All right, raise your hands if you thought the New York Jets were dead.
For those of you guilty, detention. Report after school for hours of film from the Jets 2009 and 2010 seasons.
Maybe then you'll see what you hopefully knew coming into this year and should have never forgotten, even after the apparent disaster of a 2-3 start.
The Jets are resilient. They're tough. They're well-coached when it's most important to be. Sometimes they win games and look good. Sometimes they win games and look lucky. But they win.
And because of that, they're still entrenched on the New England Patriots' "teams to fear" list, regarding an attempted run through the AFC playoffs.
Bill Murray must be behind the scenes somewhere. This is the NFL's equivalent to "Groundhog Day."
On Nov. 22, 2009, the Jets lost to New England, 31-14 to fall to 4-6. They were dead. Then they weren't. They won five of the last six games and rolled to the AFC Championship Game in January. They were a better team at that point than was New England, the AFC East Champion busy licking its wounds after a divisional round shellacking by the Baltimore Ravens.
On Dec. 12 of last year, the Jets lost at home to Miami, 10-6, after getting destroyed in New England, 45-3. They were 9-4 and playoff-bound, but as a dysfunctional sixth seed with no playoff potential.
Wrong. The Jets smacked the Patriots in the mouth in a rematch and carried on, again, to the AFC championship game.
Eight days ago, the Jets were 2-3, on a three-game losing streak, suffering from major locker room issues, unable to run the ball or complete a pass beyond the sticks and trailing 3-0 to the winless Miami Dolphins, who were in the red zone and looking to make it 10-0. Surely, finally, at long last, the Jets were ready to be finished off, sabotaged by another bad start.
Wrong. The Jets are back, courtesy of yet another one of their ugly, cheap, flukey, masterful getaways against San Diego. They're 4-3, and unfortunately for New England, they're not going away.
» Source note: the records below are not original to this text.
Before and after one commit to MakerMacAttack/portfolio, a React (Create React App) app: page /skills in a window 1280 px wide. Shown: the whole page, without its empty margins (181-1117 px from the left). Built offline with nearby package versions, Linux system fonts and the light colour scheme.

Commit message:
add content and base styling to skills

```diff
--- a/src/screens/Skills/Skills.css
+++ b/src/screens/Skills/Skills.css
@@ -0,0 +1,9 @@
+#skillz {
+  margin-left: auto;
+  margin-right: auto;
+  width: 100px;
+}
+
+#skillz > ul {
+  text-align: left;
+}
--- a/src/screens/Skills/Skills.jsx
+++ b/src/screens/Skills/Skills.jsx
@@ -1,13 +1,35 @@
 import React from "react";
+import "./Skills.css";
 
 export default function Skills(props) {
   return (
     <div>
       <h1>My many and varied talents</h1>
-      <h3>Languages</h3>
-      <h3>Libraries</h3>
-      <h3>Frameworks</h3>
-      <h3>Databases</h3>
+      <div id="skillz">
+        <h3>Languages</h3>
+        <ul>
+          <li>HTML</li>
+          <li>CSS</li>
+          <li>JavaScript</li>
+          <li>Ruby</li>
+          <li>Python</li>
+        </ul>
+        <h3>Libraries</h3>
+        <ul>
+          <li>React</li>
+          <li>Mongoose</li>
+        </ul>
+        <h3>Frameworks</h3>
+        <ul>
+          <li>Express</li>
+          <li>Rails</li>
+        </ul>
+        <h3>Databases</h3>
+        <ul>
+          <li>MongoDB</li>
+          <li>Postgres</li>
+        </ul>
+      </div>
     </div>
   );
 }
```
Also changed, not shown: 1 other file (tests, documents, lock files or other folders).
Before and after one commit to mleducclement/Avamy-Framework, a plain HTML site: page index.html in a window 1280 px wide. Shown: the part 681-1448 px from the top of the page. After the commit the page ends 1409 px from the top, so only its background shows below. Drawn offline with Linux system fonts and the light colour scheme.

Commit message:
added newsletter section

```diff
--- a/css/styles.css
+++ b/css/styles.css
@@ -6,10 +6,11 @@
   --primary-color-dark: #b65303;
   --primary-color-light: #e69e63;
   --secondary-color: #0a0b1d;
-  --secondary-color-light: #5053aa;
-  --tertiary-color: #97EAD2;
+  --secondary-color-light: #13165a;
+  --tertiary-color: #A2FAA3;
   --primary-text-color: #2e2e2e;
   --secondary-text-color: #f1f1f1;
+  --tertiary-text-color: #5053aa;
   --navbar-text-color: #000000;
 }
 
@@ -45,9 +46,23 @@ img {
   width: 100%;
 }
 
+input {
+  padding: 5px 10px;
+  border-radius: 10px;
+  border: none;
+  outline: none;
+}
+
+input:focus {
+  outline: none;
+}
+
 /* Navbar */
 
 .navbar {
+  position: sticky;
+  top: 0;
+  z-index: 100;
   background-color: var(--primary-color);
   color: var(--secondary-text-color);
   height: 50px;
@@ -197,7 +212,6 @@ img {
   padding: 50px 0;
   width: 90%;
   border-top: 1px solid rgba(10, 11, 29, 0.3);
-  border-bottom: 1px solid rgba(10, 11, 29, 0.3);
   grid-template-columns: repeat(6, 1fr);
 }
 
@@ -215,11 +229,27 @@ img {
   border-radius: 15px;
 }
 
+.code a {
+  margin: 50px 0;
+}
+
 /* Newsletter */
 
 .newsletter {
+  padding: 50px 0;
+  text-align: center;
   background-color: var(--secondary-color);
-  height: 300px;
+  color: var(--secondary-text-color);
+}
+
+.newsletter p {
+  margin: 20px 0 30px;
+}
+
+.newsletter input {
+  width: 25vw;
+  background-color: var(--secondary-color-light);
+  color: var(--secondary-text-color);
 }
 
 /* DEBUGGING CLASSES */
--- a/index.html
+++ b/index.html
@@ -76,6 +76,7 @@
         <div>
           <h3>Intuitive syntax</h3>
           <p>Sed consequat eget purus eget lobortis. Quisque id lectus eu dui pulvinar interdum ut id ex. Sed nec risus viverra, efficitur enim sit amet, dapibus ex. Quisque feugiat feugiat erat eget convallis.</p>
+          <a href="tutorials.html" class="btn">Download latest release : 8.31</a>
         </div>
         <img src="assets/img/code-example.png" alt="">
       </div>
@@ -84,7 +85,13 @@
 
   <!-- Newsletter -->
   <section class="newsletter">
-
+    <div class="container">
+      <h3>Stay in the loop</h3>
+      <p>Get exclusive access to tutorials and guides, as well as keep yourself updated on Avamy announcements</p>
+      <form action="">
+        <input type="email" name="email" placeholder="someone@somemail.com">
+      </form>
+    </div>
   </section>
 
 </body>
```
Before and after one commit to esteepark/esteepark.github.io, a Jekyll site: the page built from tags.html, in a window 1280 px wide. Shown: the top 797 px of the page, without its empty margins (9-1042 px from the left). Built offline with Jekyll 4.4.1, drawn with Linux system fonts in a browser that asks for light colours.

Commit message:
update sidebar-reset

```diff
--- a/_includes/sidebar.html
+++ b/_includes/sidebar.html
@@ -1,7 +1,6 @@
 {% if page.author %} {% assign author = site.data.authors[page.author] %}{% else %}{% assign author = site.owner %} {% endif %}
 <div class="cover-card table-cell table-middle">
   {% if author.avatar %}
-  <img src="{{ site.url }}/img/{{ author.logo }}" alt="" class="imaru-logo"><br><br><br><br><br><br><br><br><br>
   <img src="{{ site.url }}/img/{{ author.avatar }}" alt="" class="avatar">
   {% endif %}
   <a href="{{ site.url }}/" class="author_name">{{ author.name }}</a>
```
They've put themselves in position where, if they split against Buffalo and beat New England at the Meadowlands (where they've won the past two years), they have a good chance at a 10-6 record and place in the postseason.
It's bad news for the Patriots, but not because they're better than New England. Stop me if you've heard this one, but the Patriots are the better team. They're deeper, they have the better quarterback, they've been the better rushing team, they're a far better offensive team, they've been better against the run and they have the coaching advantage.
But the Jets have two advantages that become key in the playoffs. They have the better defense overall. And they're much better at getting the Patriots to play their way than the other way around.
The Jets aren't the tough matchup the way the Pittsburgh Steelers and the Ravens would be. Those teams are right up there with the Patriots. Put the Patriots and Steelers on the field, line them up and it's anyone's guess who wins. It's the same with Baltimore. On paper and between the sidelines, it's pretty even.
It's not that way against the Jets. The Patriots have the clear advantages, but, as they do against everyone, the Jets boil the game down. Rex Ryan is the best in the league at handling Tom Brady. He takes away Brady's ability to destroy the Jets and makes him kill them gradually in a slow-paced, physical game, the kind where a fluke bounce or missed opportunity determines the winner.
In other words, the kind of game the Jets love.
It's not all bad news for the Patriots, however. Far from it. After all, Bill Belichick's men found the antidote in Week 5, when the Jets tried to pull the same tactic and the Patriots rendered it useless by running the ball effectively and often.
It's hard to win a physical, gritty game when you're the second-most physical and gritty team on the field. Call it an NFL rule of thumb.
The Patriots found what could be the answer to their Jets woes in that victory. Ryan's scheme can't stop the Patriots. Not the Week 5 Patriots, at least. Ryan makes you change your style to beat him, which these Patriots did. Rex's scheme stops you if you stubbornly do one thing over and over. When New England passed, passed and passed in January, Rex stopped New England.
If the Patriots remember that and dedicate themselves to staying balanced, they'll be able to handle whatever challenge Ryan throws at them. It could happen as soon as three weekends from now, when they travel to the Meadowlands.
Imagine that. If the Patriots got a win in that game, then the Jets would really be done for.